→ **Work task**: The answer must be an exact reproduction of the lines from the start of the records below through the line containing "Add 2025 results", and nothing more.

Collected data entries

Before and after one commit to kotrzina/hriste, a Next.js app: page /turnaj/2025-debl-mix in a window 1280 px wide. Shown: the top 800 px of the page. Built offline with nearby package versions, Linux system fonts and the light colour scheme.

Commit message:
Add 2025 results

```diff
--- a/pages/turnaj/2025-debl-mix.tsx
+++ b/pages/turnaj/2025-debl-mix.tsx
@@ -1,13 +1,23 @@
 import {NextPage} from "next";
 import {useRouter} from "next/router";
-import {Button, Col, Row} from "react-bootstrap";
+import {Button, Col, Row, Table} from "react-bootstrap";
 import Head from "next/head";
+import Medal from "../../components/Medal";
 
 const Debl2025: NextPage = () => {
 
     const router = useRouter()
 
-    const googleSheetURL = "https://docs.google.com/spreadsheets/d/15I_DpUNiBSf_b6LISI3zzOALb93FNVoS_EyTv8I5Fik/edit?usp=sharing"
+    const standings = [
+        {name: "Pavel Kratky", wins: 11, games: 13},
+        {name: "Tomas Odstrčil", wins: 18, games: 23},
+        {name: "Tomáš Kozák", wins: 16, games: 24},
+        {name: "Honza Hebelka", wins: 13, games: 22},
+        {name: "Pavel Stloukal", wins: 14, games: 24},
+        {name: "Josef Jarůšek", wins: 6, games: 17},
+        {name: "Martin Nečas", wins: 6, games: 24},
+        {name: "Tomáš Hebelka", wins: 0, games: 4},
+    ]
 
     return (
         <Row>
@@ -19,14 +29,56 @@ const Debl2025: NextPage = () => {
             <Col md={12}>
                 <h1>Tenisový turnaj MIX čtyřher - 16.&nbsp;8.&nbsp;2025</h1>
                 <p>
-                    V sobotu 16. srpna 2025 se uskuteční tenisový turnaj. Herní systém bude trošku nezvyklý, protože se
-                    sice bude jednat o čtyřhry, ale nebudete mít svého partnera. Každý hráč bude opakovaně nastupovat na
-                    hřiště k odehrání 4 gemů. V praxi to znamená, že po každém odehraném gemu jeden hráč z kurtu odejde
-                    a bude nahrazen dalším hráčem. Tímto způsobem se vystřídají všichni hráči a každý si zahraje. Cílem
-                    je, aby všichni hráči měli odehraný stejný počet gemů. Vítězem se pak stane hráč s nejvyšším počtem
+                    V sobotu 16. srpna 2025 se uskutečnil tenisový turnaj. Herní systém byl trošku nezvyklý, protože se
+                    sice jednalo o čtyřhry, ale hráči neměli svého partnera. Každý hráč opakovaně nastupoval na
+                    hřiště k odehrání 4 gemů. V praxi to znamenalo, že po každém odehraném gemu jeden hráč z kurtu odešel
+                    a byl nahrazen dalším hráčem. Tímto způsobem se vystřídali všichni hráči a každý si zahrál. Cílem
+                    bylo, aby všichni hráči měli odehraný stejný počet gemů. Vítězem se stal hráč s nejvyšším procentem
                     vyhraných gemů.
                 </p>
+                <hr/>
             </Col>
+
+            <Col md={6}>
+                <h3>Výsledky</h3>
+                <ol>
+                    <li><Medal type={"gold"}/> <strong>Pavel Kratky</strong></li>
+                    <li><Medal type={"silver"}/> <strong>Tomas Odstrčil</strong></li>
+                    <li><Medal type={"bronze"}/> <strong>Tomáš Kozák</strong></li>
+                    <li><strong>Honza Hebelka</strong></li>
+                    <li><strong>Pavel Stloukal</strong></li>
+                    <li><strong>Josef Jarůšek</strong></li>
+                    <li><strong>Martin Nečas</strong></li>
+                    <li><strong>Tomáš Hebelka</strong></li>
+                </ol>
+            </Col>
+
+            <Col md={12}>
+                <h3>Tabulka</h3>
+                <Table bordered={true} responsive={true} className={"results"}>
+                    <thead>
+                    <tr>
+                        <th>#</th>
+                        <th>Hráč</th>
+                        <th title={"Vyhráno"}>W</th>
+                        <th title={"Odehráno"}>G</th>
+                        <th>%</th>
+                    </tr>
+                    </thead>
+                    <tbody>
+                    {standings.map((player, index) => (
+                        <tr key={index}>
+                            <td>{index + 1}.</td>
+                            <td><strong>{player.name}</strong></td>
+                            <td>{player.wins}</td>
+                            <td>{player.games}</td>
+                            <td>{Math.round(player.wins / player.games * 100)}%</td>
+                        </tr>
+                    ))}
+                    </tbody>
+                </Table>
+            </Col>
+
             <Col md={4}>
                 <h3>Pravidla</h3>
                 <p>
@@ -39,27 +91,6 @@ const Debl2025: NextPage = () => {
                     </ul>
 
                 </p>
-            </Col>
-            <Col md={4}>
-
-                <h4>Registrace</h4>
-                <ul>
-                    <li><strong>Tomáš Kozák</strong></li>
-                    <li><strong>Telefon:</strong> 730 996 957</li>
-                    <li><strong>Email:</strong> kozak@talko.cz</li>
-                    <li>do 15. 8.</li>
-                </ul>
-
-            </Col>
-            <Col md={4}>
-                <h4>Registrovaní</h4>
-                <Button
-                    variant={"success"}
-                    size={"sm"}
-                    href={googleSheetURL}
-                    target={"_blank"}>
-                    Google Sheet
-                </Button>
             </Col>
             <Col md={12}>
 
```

→ **Output for this task**:
Before and after one commit to kotrzina/hriste, a Next.js app: page /turnaj/2025-debl-mix in a window 1280 px wide. Shown: the top 800 px of the page. Built offline with nearby package versions, Linux system fonts and the light colour scheme.

Commit message:
Add 2025 results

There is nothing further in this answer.